- _Required action_:
This exercise asks for a copy of each line in the records below with the word "diff" in it.

- _Raw data_:
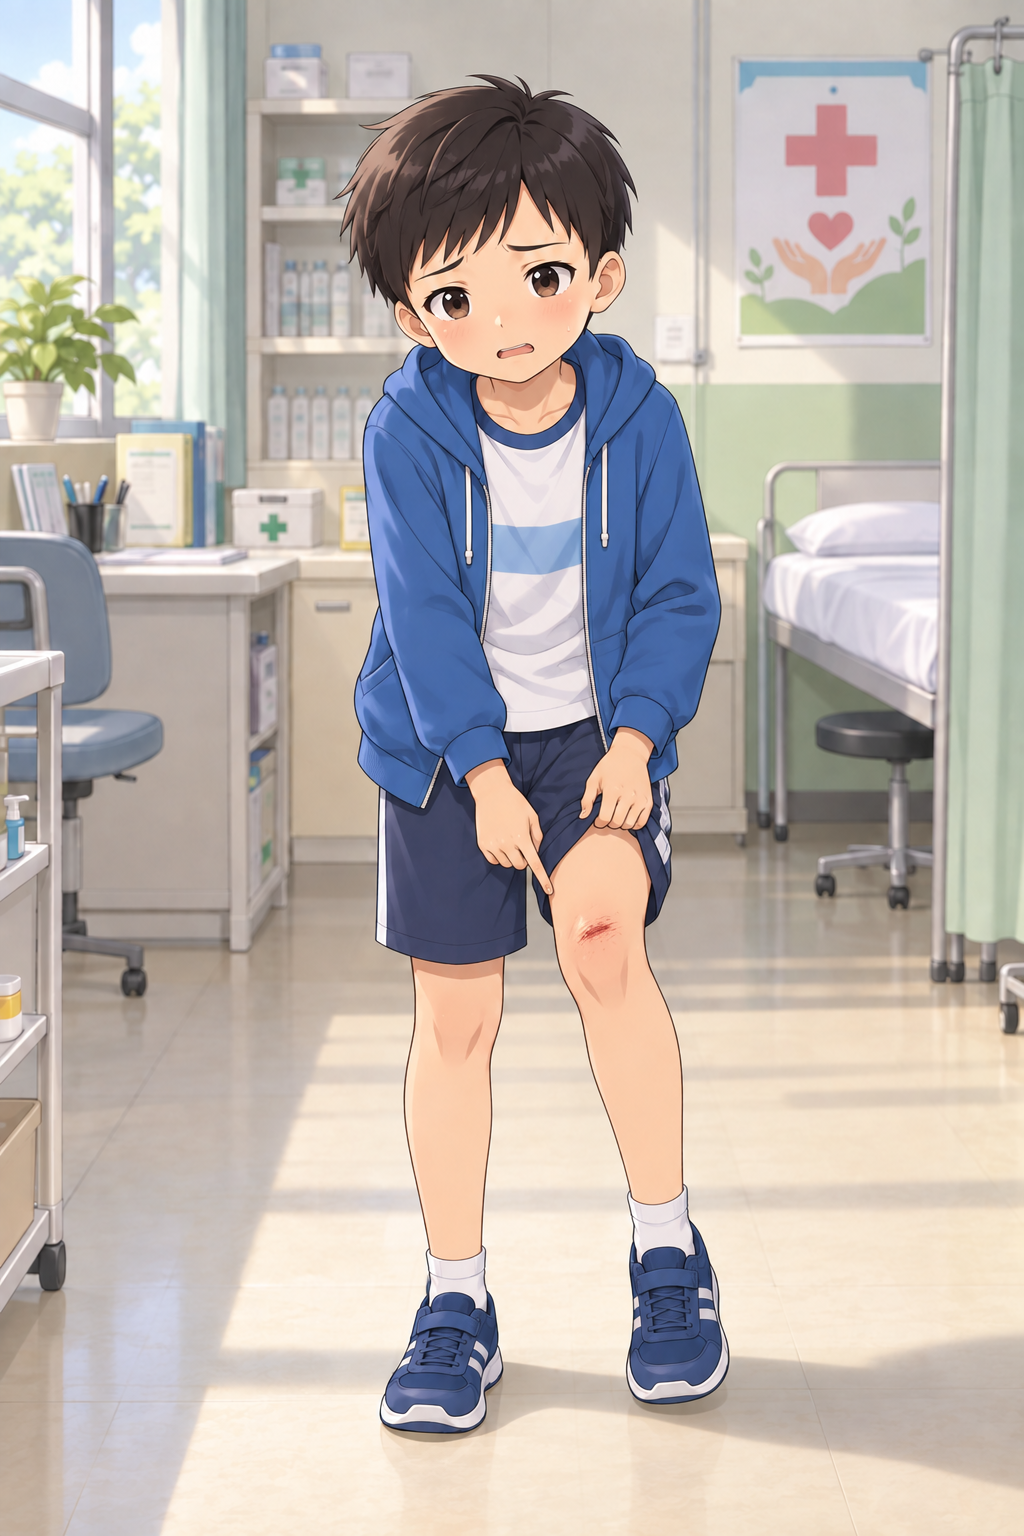
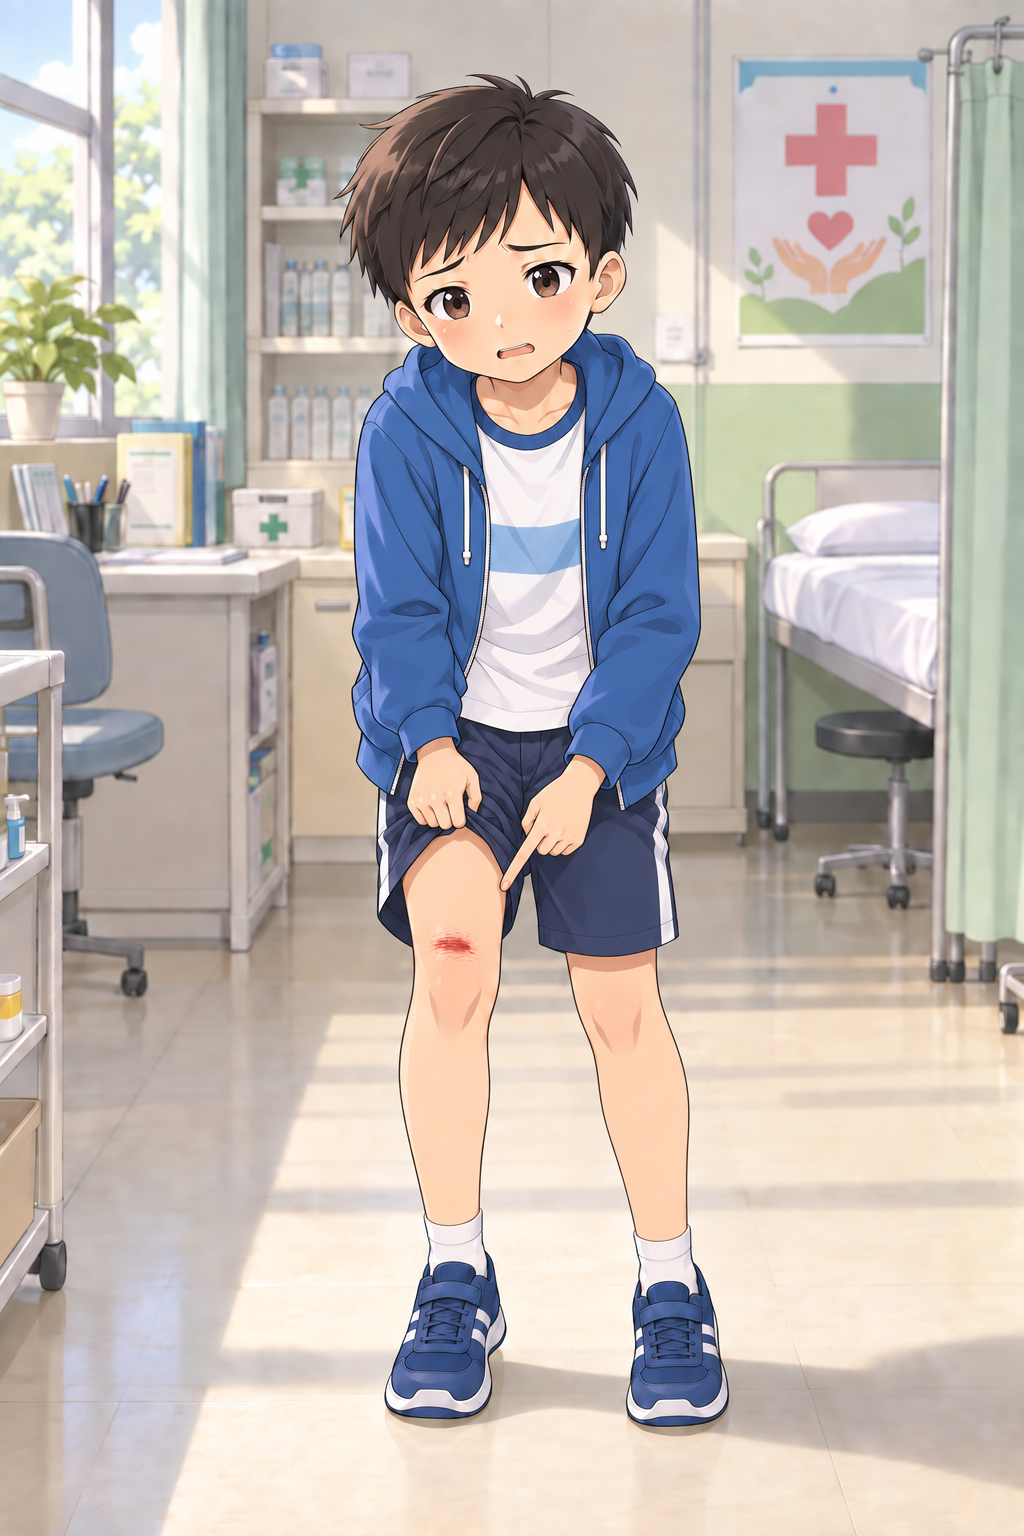
fix(weather_outfit): align mom NPC dialogue to stay at home seeing off protagonist to school

diff --git a/chain-quest-prototype/app.js b/chain-quest-prototype/app.js
@@ -905,8 +905,8 @@ const SCENARIOS_GRAPH = {
         altKeywords: ["下雨", "雨傘", "雨衣", "遮仔", "著雨衣", "帶雨傘", "拿遮仔", "穿雨衣"],
         npcRole: "媽媽",
         npcAvatar: "👩",
-        npcSuccessResponse: "「太棒了！穿好雨衣又帶了雨傘，下雨天就不怕淋成落湯雞了！」",
-        mandarinNpcSuccessResponse: "「太棒了！穿好雨衣又帶了雨傘，下雨天就不怕淋成落湯雞了！」",
+        npcSuccessResponse: "「太棒了！穿好雨衣又帶了雨傘，下雨天就不怕淋成落湯雞了！快去玄關穿鞋子，準備出門上學囉！」",
+        mandarinNpcSuccessResponse: "「太棒了！穿好雨衣又帶了雨傘，下雨天就不怕淋成落湯雞了！快去玄關穿鞋子，準備出門上學囉！」",
         npcRetryResponse: "「媽媽看著你問：『外面在下大雨呢，去學校要穿戴什麼防雨裝備才不會淋濕呀？』」",
         mandarinNpcRetryResponse: "「媽媽看著你問：『外面在下大雨呢，去學校要穿戴什麼防雨裝備才不會淋濕呀？』」",
         nextNodeId: "weather_done"
@@ -927,8 +927,8 @@ const SCENARIOS_GRAPH = {
         altKeywords: ["很熱", "短袖", "短褲", "薄衫", "帽子", "遮陽帽", "帽仔", "防曬"],
         npcRole: "媽媽",
         npcAvatar: "👩",
-        npcSuccessResponse: "「真聰明！穿清涼短袖短褲、戴上遮陽帽，這樣在學校就不怕曬傷中暑了！」",
-        mandarinNpcSuccessResponse: "「真聰明！穿清涼短袖短褲、戴上遮陽帽，這樣在學校就不怕曬傷中暑了！」",
+        npcSuccessResponse: "「真聰明！穿清涼短袖短褲、戴上遮陽帽，這樣在學校就不怕曬傷中暑了！快去玄關穿鞋子，準備出門上學囉！」",
+        mandarinNpcSuccessResponse: "「真聰明！穿清涼短袖短褲、戴上遮陽帽，這樣在學校就不怕曬傷中暑了！快去玄關穿鞋子，準備出門上學囉！」",
         npcRetryResponse: "「媽媽看著你問：『今天太陽那麼烈，出門要穿什麼清涼防曬的衣服呀？』」",
         mandarinNpcRetryResponse: "「媽媽看著你問：『今天太陽那麼烈，出門要穿什麼清涼防曬的衣服呀？』」",
         nextNodeId: "weather_done"
@@ -949,8 +949,8 @@ const SCENARIOS_GRAPH = {
         altKeywords: ["很冷", "厚大衫", "大衫", "大衣", "圍巾", "毛衣", "羽絨衣", "厚外套", "保暖", "穿暖", "著暖"],
         npcRole: "媽媽",
         npcAvatar: "👩",
-        npcSuccessResponse: "「真貼心！穿厚大衣又圍上毛圍巾，這樣在路上吹風就不會著涼感冒了！」",
-        mandarinNpcSuccessResponse: "「真貼心！穿厚大衣又圍上毛圍巾，這樣在路上吹風就不會著涼感冒了！」",
+        npcSuccessResponse: "「真貼心！穿厚大衣又圍上毛圍巾，這樣在路上吹風就不會著涼感冒了！快去玄關穿鞋子，準備出門上學囉！」",
+        mandarinNpcSuccessResponse: "「真貼心！穿厚大衣又圍上毛圍巾，這樣在路上吹風就不會著涼感冒了！快去玄關穿鞋子，準備出門上學囉！」",
         npcRetryResponse: "「媽媽摸摸你的手問：『今天寒流只有十度呢，快去拿厚大衣跟圍巾穿暖喔！』」",
         mandarinNpcRetryResponse: "「媽媽摸摸你的手問：『今天寒流只有十度呢，快去拿厚大衣跟圍巾穿暖喔！』」",
         nextNodeId: "weather_done"
@@ -961,8 +961,8 @@ const SCENARIOS_GRAPH = {
         nodeType: "集合點",
         locationTag: "玄關大門口",
         objectPosition: "50% 30%",
-        storyPrompt: "穿戴好合適的衣物裝備後，你站在玄關門口精神飽滿地向媽媽道別準備出發。你說：",
-        mandarinStoryPrompt: "穿戴好合適的衣物裝備後，你站在玄關門口精神飽滿地向媽媽道別準備出發。你說：",
+        storyPrompt: "穿戴好合適的衣物裝備後，你站在玄關門口精神飽滿地向媽媽道別準備出門上學。你說：",
+        mandarinStoryPrompt: "穿戴好合適的衣物裝備後，你站在玄關門口精神飽滿地向媽媽道別準備出門上學。你說：",
         targetHakka: "𠊎都準備好了，出門行囉，媽媽再見！",
         targetMandarin: "我都準備好了，出門走囉，媽媽再見！",
         keywords: ["準備好", "出門", "再見"],
@@ -970,10 +970,10 @@ const SCENARIOS_GRAPH = {
         altKeywords: ["準備", "出門", "準備好了", "再見", "出門行囉"],
         npcRole: "媽媽",
         npcAvatar: "👩",
-        npcSuccessResponse: "「太棒了！路上小心走，專心上課，祝你有美好的一天！」",
-        mandarinNpcSuccessResponse: "「太棒了！路上小心走，專心上課，祝你有美好的一天！」",
-        npcRetryResponse: "「媽媽在玄關笑著問：『東西跟衣服都穿戴整齊、準備好出發了嗎？』」",
-        mandarinNpcRetryResponse: "「媽媽在玄關笑著問：『東西跟衣服都穿戴整齊、準備好出發了嗎？』」",
+        npcSuccessResponse: "「太棒了！路上小心看車、專心上課，媽媽在家等你放學喔！」",
+        mandarinNpcSuccessResponse: "「太棒了！路上小心看車、專心上課，媽媽在家等你放學喔！」",
+        npcRetryResponse: "「媽媽在玄關笑著問：『衣服跟鞋子都穿好了嗎？出門上學前記得跟媽媽說聲再見喔！』」",
+        mandarinNpcRetryResponse: "「媽媽在玄關笑著問：『衣服跟鞋子都穿好了嗎？出門上學前記得跟媽媽說聲再見喔！』」",
         nextNodeId: null
       }
     }
@@ -2414,16 +2414,16 @@ class GraphStateManager {
       const branchId = this.selectedTargetBranchId || "weather_outfit_rain";
       const weatherPrompts = {
         weather_outfit_rain: {
-          storyPrompt: "穿戴好雨衣與雨傘等防雨裝備後，你站在玄關門口精神飽滿地向媽媽道別準備出發。你說：",
-          mandarinStoryPrompt: "穿戴好雨衣與雨傘等防雨裝備後，你站在玄關門口精神飽滿地向媽媽道別準備出發。你說："
+          storyPrompt: "穿戴好雨衣與雨傘等防雨裝備後，你站在玄關門口精神飽滿地向媽媽道別準備出門上學。你說：",
+          mandarinStoryPrompt: "穿戴好雨衣與雨傘等防雨裝備後，你站在玄關門口精神飽滿地向媽媽道別準備出門上學。你說："
         },
         weather_outfit_hot: {
-          storyPrompt: "穿戴好短袖短褲與遮陽帽等防曬裝備後，你站在玄關門口精神飽滿地向媽媽道別準備出發。你說：",
-          mandarinStoryPrompt: "穿戴好短袖短褲與遮陽帽等防曬裝備後，你站在玄關門口精神飽滿地向媽媽道別準備出發。你說："
+          storyPrompt: "穿戴好短袖短褲與遮陽帽等防曬裝備後，你站在玄關門口精神飽滿地向媽媽道別準備出門上學。你說：",
+          mandarinStoryPrompt: "穿戴好短袖短褲與遮陽帽等防曬裝備後，你站在玄關門口精神飽滿地向媽媽道別準備出門上學。你說："
         },
         weather_outfit_cold: {
-          storyPrompt: "穿戴好厚大衣與圍巾等保暖裝備後，你站在玄關門口精神飽滿地向媽媽道別準備出發。你說：",
-          mandarinStoryPrompt: "穿戴好厚大衣與圍巾等保暖裝備後，你站在玄關門口精神飽滿地向媽媽道別準備出發。你說："
+          storyPrompt: "穿戴好厚大衣與圍巾等保暖裝備後，你站在玄關門口精神飽滿地向媽媽道別準備出門上學。你說：",
+          mandarinStoryPrompt: "穿戴好厚大衣與圍巾等保暖裝備後，你站在玄關門口精神飽滿地向媽媽道別準備出門上學。你說："
         }
       };
       const info = weatherPrompts[branchId] || weatherPrompts.weather_outfit_rain;

diff --git a/dist/public/chain-quest-prototype/app.js b/dist/public/chain-quest-prototype/app.js
@@ -905,8 +905,8 @@ const SCENARIOS_GRAPH = {
         altKeywords: ["下雨", "雨傘", "雨衣", "遮仔", "著雨衣", "帶雨傘", "拿遮仔", "穿雨衣"],
         npcRole: "媽媽",
         npcAvatar: "👩",
-        npcSuccessResponse: "「太棒了！穿好雨衣又帶了雨傘，下雨天就不怕淋成落湯雞了！」",
-        mandarinNpcSuccessResponse: "「太棒了！穿好雨衣又帶了雨傘，下雨天就不怕淋成落湯雞了！」",
+        npcSuccessResponse: "「太棒了！穿好雨衣又帶了雨傘，下雨天就不怕淋成落湯雞了！快去玄關穿鞋子，準備出門上學囉！」",
+        mandarinNpcSuccessResponse: "「太棒了！穿好雨衣又帶了雨傘，下雨天就不怕淋成落湯雞了！快去玄關穿鞋子，準備出門上學囉！」",
         npcRetryResponse: "「媽媽看著你問：『外面在下大雨呢，去學校要穿戴什麼防雨裝備才不會淋濕呀？』」",
         mandarinNpcRetryResponse: "「媽媽看著你問：『外面在下大雨呢，去學校要穿戴什麼防雨裝備才不會淋濕呀？』」",
         nextNodeId: "weather_done"
@@ -927,8 +927,8 @@ const SCENARIOS_GRAPH = {
         altKeywords: ["很熱", "短袖", "短褲", "薄衫", "帽子", "遮陽帽", "帽仔", "防曬"],
         npcRole: "媽媽",
         npcAvatar: "👩",
-        npcSuccessResponse: "「真聰明！穿清涼短袖短褲、戴上遮陽帽，這樣在學校就不怕曬傷中暑了！」",
-        mandarinNpcSuccessResponse: "「真聰明！穿清涼短袖短褲、戴上遮陽帽，這樣在學校就不怕曬傷中暑了！」",
+        npcSuccessResponse: "「真聰明！穿清涼短袖短褲、戴上遮陽帽，這樣在學校就不怕曬傷中暑了！快去玄關穿鞋子，準備出門上學囉！」",
+        mandarinNpcSuccessResponse: "「真聰明！穿清涼短袖短褲、戴上遮陽帽，這樣在學校就不怕曬傷中暑了！快去玄關穿鞋子，準備出門上學囉！」",
         npcRetryResponse: "「媽媽看著你問：『今天太陽那麼烈，出門要穿什麼清涼防曬的衣服呀？』」",
         mandarinNpcRetryResponse: "「媽媽看著你問：『今天太陽那麼烈，出門要穿什麼清涼防曬的衣服呀？』」",
         nextNodeId: "weather_done"
@@ -949,8 +949,8 @@ const SCENARIOS_GRAPH = {
         altKeywords: ["很冷", "厚大衫", "大衫", "大衣", "圍巾", "毛衣", "羽絨衣", "厚外套", "保暖", "穿暖", "著暖"],
         npcRole: "媽媽",
         npcAvatar: "👩",
-        npcSuccessResponse: "「真貼心！穿厚大衣又圍上毛圍巾，這樣在路上吹風就不會著涼感冒了！」",
-        mandarinNpcSuccessResponse: "「真貼心！穿厚大衣又圍上毛圍巾，這樣在路上吹風就不會著涼感冒了！」",
+        npcSuccessResponse: "「真貼心！穿厚大衣又圍上毛圍巾，這樣在路上吹風就不會著涼感冒了！快去玄關穿鞋子，準備出門上學囉！」",
+        mandarinNpcSuccessResponse: "「真貼心！穿厚大衣又圍上毛圍巾，這樣在路上吹風就不會著涼感冒了！快去玄關穿鞋子，準備出門上學囉！」",
         npcRetryResponse: "「媽媽摸摸你的手問：『今天寒流只有十度呢，快去拿厚大衣跟圍巾穿暖喔！』」",
         mandarinNpcRetryResponse: "「媽媽摸摸你的手問：『今天寒流只有十度呢，快去拿厚大衣跟圍巾穿暖喔！』」",
         nextNodeId: "weather_done"
@@ -961,8 +961,8 @@ const SCENARIOS_GRAPH = {
         nodeType: "集合點",
         locationTag: "玄關大門口",
         objectPosition: "50% 30%",
-        storyPrompt: "穿戴好合適的衣物裝備後，你站在玄關門口精神飽滿地向媽媽道別準備出發。你說：",
-        mandarinStoryPrompt: "穿戴好合適的衣物裝備後，你站在玄關門口精神飽滿地向媽媽道別準備出發。你說：",
+        storyPrompt: "穿戴好合適的衣物裝備後，你站在玄關門口精神飽滿地向媽媽道別準備出門上學。你說：",
+        mandarinStoryPrompt: "穿戴好合適的衣物裝備後，你站在玄關門口精神飽滿地向媽媽道別準備出門上學。你說：",
         targetHakka: "𠊎都準備好了，出門行囉，媽媽再見！",
         targetMandarin: "我都準備好了，出門走囉，媽媽再見！",
         keywords: ["準備好", "出門", "再見"],
@@ -970,10 +970,10 @@ const SCENARIOS_GRAPH = {
         altKeywords: ["準備", "出門", "準備好了", "再見", "出門行囉"],
         npcRole: "媽媽",
         npcAvatar: "👩",
-        npcSuccessResponse: "「太棒了！路上小心走，專心上課，祝你有美好的一天！」",
-        mandarinNpcSuccessResponse: "「太棒了！路上小心走，專心上課，祝你有美好的一天！」",
-        npcRetryResponse: "「媽媽在玄關笑著問：『東西跟衣服都穿戴整齊、準備好出發了嗎？』」",
-        mandarinNpcRetryResponse: "「媽媽在玄關笑著問：『東西跟衣服都穿戴整齊、準備好出發了嗎？』」",
+        npcSuccessResponse: "「太棒了！路上小心看車、專心上課，媽媽在家等你放學喔！」",
+        mandarinNpcSuccessResponse: "「太棒了！路上小心看車、專心上課，媽媽在家等你放學喔！」",
+        npcRetryResponse: "「媽媽在玄關笑著問：『衣服跟鞋子都穿好了嗎？出門上學前記得跟媽媽說聲再見喔！』」",
+        mandarinNpcRetryResponse: "「媽媽在玄關笑著問：『衣服跟鞋子都穿好了嗎？出門上學前記得跟媽媽說聲再見喔！』」",
         nextNodeId: null
       }
     }
@@ -2414,16 +2414,16 @@ class GraphStateManager {
       const branchId = this.selectedTargetBranchId || "weather_outfit_rain";
       const weatherPrompts = {
         weather_outfit_rain: {
-          storyPrompt: "穿戴好雨衣與雨傘等防雨裝備後，你站在玄關門口精神飽滿地向媽媽道別準備出發。你說：",
-          mandarinStoryPrompt: "穿戴好雨衣與雨傘等防雨裝備後，你站在玄關門口精神飽滿地向媽媽道別準備出發。你說："
+          storyPrompt: "穿戴好雨衣與雨傘等防雨裝備後，你站在玄關門口精神飽滿地向媽媽道別準備出門上學。你說：",
+          mandarinStoryPrompt: "穿戴好雨衣與雨傘等防雨裝備後，你站在玄關門口精神飽滿地向媽媽道別準備出門上學。你說："
         },
         weather_outfit_hot: {
-          storyPrompt: "穿戴好短袖短褲與遮陽帽等防曬裝備後，你站在玄關門口精神飽滿地向媽媽道別準備出發。你說：",
-          mandarinStoryPrompt: "穿戴好短袖短褲與遮陽帽等防曬裝備後，你站在玄關門口精神飽滿地向媽媽道別準備出發。你說："
+          storyPrompt: "穿戴好短袖短褲與遮陽帽等防曬裝備後，你站在玄關門口精神飽滿地向媽媽道別準備出門上學。你說：",
+          mandarinStoryPrompt: "穿戴好短袖短褲與遮陽帽等防曬裝備後，你站在玄關門口精神飽滿地向媽媽道別準備出門上學。你說："
         },
         weather_outfit_cold: {
-          storyPrompt: "穿戴好厚大衣與圍巾等保暖裝備後，你站在玄關門口精神飽滿地向媽媽道別準備出發。你說：",
-          mandarinStoryPrompt: "穿戴好厚大衣與圍巾等保暖裝備後，你站在玄關門口精神飽滿地向媽媽道別準備出發。你說："
+          storyPrompt: "穿戴好厚大衣與圍巾等保暖裝備後，你站在玄關門口精神飽滿地向媽媽道別準備出門上學。你說：",
+          mandarinStoryPrompt: "穿戴好厚大衣與圍巾等保暖裝備後，你站在玄關門口精神飽滿地向媽媽道別準備出門上學。你說："
         }
       };
       const info = weatherPrompts[branchId] || weatherPrompts.weather_outfit_rain;

diff --git a/api/judge.js b/api/judge.js
@@ -123,11 +123,15 @@ const CLAUDE_GROUNDING_RULES = `
       * 【嚴禁】：護理師絕對【嚴禁】要求學生把第 1 關的「護理師阿姨我身體不舒服」整句全部重新再唸一次！
     - 本關評估判定（isMatch）只聚焦於「當前關卡的核心目標要素」，凡是先前關卡已達成的前置要素均自動視為已知且滿足。
 
-11. 🌦【今日天氣與出門穿搭關卡 — 語意等價與生活化自然對話】：
+11. 🌦【今日天氣與出門穿搭關卡 — 媽媽在家目送小孩上學人設與生活化對話】：
+    - 🏡【家庭情境人設】：媽媽是在家中廚房與客廳，目送孩子自己穿好衣服防護、換好鞋子出門去上學（孩子說『媽媽再見，我出門囉』）。媽媽【留在家裡，並不是跟著孩子一起出門】！
+    - 🚫【絕對嚴禁】：NPC 媽媽【絕對嚴禁】說出『我們要出門了』、『我們準備出發囉』等把自己算進出門隊伍的話！媽媽必須站在目送孩子上學的角色（例：『衣服穿好了真整齊，快到玄關換鞋子，準備出門上學囉！』）。
     - 【步驟 1 (觀察回報天氣)】：
       * 寒冷/寒流分支：學生只要表達「外面很冷」、「風很大」、「風吹得很冷」、「外面的風看起來好冷」、「寒流來了」、「外面好冷風好大」等合理天氣描述，均屬完全正確，【一律必須判定 isMatch: true】！嚴禁因字詞順序或同義表達不同而誤判為 false！
       * 下雨分支：學生提及「下雨」、「下大雨」、「地面濕漉漉」、「外背溼漉漉」等，均判定 isMatch: true！
       * 晴天分支：學生提及「大太陽」、「好熱」、「出日頭」、「晴天」等，均判定 isMatch: true！
+    - 【步驟 2 (挑選穿搭)】：挑選完合適的防雨/防曬/保暖穿搭後，媽媽讚許並提醒孩子去玄關換鞋出門上學（例：『真貼心！穿得這麼暖和，快去玄關穿鞋子，準備出門上學囉！』）。
+    - 【步驟 3 (玄關道別出發)】：孩子向媽媽說再見出發，媽媽在玄關目送叮嚀（例：『太棒了！路上走路小心看車，專心上課，媽媽在家等你放學喔！』）。
     - 【精簡親切回覆】：NPC 媽媽的回應應保持在 1~2 句自然的日常口語，簡潔親切，嚴禁反覆碎碎念或囉嗦重複提問。
 
 12. 💬【夾帶情緒、抱怨、告狀、開玩笑或題外話時的雙向回應鐵律（Dual-Response Protocol）】：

- _Output below_:
diff --git a/chain-quest-prototype/app.js b/chain-quest-prototype/app.js
diff --git a/dist/public/chain-quest-prototype/app.js b/dist/public/chain-quest-prototype/app.js
diff --git a/api/judge.js b/api/judge.js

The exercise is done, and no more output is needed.